One of the larger blunders you can make as a pack-it-yourselfer is overloading boxes. Books are the worst offender; they are relatively small but they weigh a lot. Four or five hardbacks is sufficient for a small box, so fill in the rest of the box with lighter weight accessories--coasters, photos, magazines--that will go back in the same room or bookcase with the books themselves.

The Day Prior to Moving Day in Little Rock

Since the big day is tomorrow, it's time to tackle the pantry and the fridge. Unless you are moving locally, it’s advisable to take all the new non-perishables to a food pantry, and toss the rest. For a short trip, you can pack perishables in coolers containing dry ice, but food is a lot like everything else--is unpacking those half-empty jelly jars worth your time?

Movers most of the time want the art and mirrors encased in bubble wrap or crated before they load them. If not, you still need to protect each piece (flannel sheets, beach towels, etc. work great between pieces) and move them in your car instead of the moving van. You can secure lighting with a seatbelt if you are moving yourself.

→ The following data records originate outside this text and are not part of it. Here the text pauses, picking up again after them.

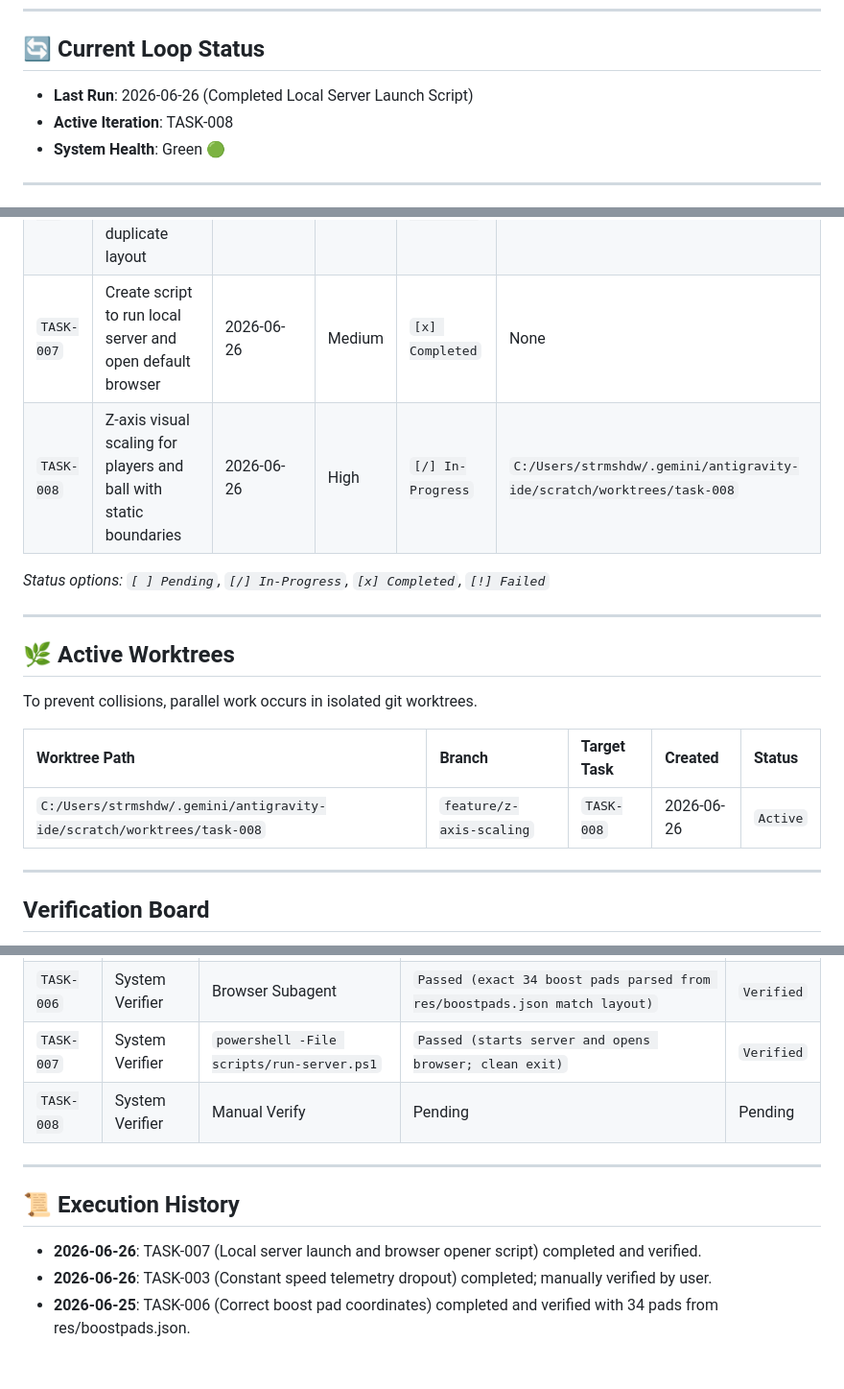
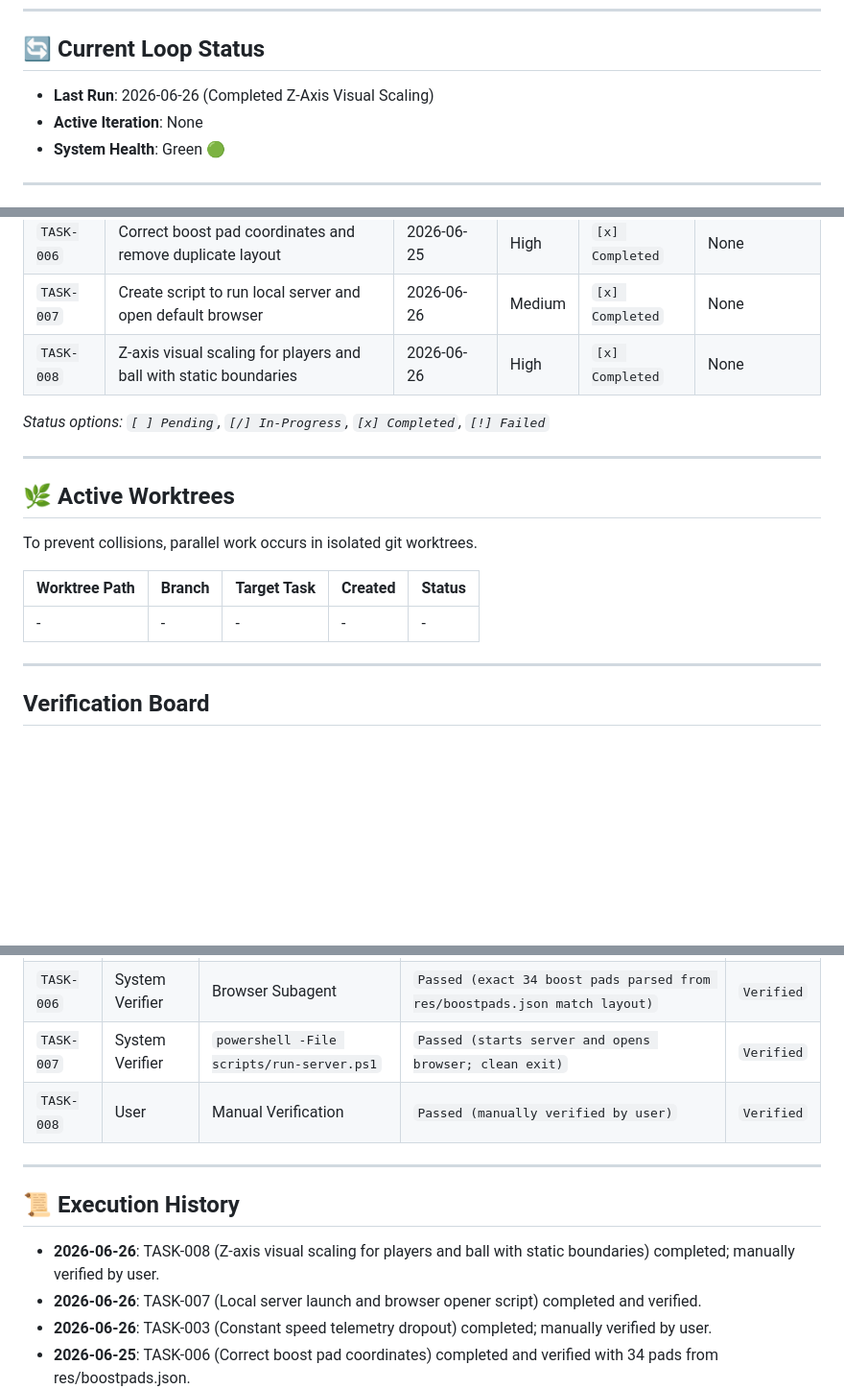
Before and after one commit to strmshdw/rl-replay, a Markdown page: progress.md, 3 parts joined by grey strips. Shown at 96% size. Drawn GitHub-style; blank space fills up the shorter version.

Commit message:
admin: update progress.md to show TASK-008 is completed and verified

```diff
--- a/progress.md
+++ b/progress.md
@@ -5,8 +5,8 @@ This file serves as the persistent state memory for the automated loop. The agen
 ---
 
 ## 🔄 Current Loop Status
-- **Last Run**: 2026-06-26 (Completed Local Server Launch Script)
-- **Active Iteration**: TASK-008
+- **Last Run**: 2026-06-26 (Completed Z-Axis Visual Scaling)
+- **Active Iteration**: None
 - **System Health**: Green 🟢
 
 ---
@@ -23,7 +23,7 @@ These items are discovered by the automated triage schedule. They must be valida
 | `TASK-005` | Match player circles and name text colors to team colors | 2026-06-25 | High | `[x] Completed` | None |
 | `TASK-006` | Correct boost pad coordinates and remove duplicate layout | 2026-06-25 | High | `[x] Completed` | None |
 | `TASK-007` | Create script to run local server and open default browser | 2026-06-26 | Medium | `[x] Completed` | None |
-| `TASK-008` | Z-axis visual scaling for players and ball with static boundaries | 2026-06-26 | High | `[/] In-Progress` | `C:/Users/strmshdw/.gemini/antigravity-ide/scratch/worktrees/task-008` |
+| `TASK-008` | Z-axis visual scaling for players and ball with static boundaries | 2026-06-26 | High | `[x] Completed` | None |
 
 *Status options: `[ ] Pending`, `[/] In-Progress`, `[x] Completed`, `[!] Failed`*
 
@@ -34,7 +34,7 @@ To prevent collisions, parallel work occurs in isolated git worktrees.
 
 | Worktree Path | Branch | Target Task | Created | Status |
 | :--- | :--- | :--- | :--- | :--- |
-| `C:/Users/strmshdw/.gemini/antigravity-ide/scratch/worktrees/task-008` | `feature/z-axis-scaling` | `TASK-008` | 2026-06-26 | `Active` |
+| - | - | - | - | - |
 
 ---
 
@@ -50,11 +50,12 @@ No code is merged without passing the verification loop (maker/checker split).
 | `TASK-005` | System Verifier | Browser Subagent | `Passed (player markers and names render in blue/orange)` | `Verified` |
 | `TASK-006` | System Verifier | Browser Subagent | `Passed (exact 34 boost pads parsed from res/boostpads.json match layout)` | `Verified` |
 | `TASK-007` | System Verifier | `powershell -File scripts/run-server.ps1` | `Passed (starts server and opens browser; clean exit)` | `Verified` |
-| `TASK-008` | System Verifier | Manual Verify | Pending | Pending |
+| `TASK-008` | User | Manual Verification | `Passed (manually verified by user)` | `Verified` |
 
 ---
 
 ## 📜 Execution History
+- **2026-06-26**: TASK-008 (Z-axis visual scaling for players and ball with static boundaries) completed; manually verified by user.
 - **2026-06-26**: TASK-007 (Local server launch and browser opener script) completed and verified.
 - **2026-06-26**: TASK-003 (Constant speed telemetry dropout) completed; manually verified by user.
 - **2026-06-25**: TASK-006 (Correct boost pad coordinates) completed and verified with 34 pads from res/boostpads.json.
```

If you assembled any of your furniture, now is the time to take it apart. Most furniture can be dissembled using a slot or Phillips head screwdriver and a small hammer. Keep the bolts, screws, and other hardware in a baggie or container and label it, and secure it to the inside of a bed rail or a drawer so you can put it all back together again without having to go to the local hardware store. It is not a bad idea to take photos of the hardware in case something gets lost--and it will.

Box up your cleaning supplies and plan to take them to the new residence in your car--the chemicals can't go on the truck.

Cover furniture in the moving blankets and make sure the blankets stay put with the plastic wrap. The wrap won't scratch finishes and keeps drawers in place when chests are moving around.

Moving Day in Little Rock

If you have spent the last night in your residence, you were smart enough to sleep on mattresses on the floor, because your beds have been disassembled. You've also packed a small duffel with necessities for the day since all your clothes packed. Place your linens and towels in a big box or bag, and away you go. Movers schedule their days in blocks, so a large move could be a multiple day project. The movers will likely be at your house bright and early and ready to begin—their time starts when they get there, not after you've had your coffee. It's going to be a strenuous day, so respect their time and expertise by being prepared for them.

Follow these tips for proper packing and you'll be promptly pleased with your new home—particularly when you can find the coffee pot.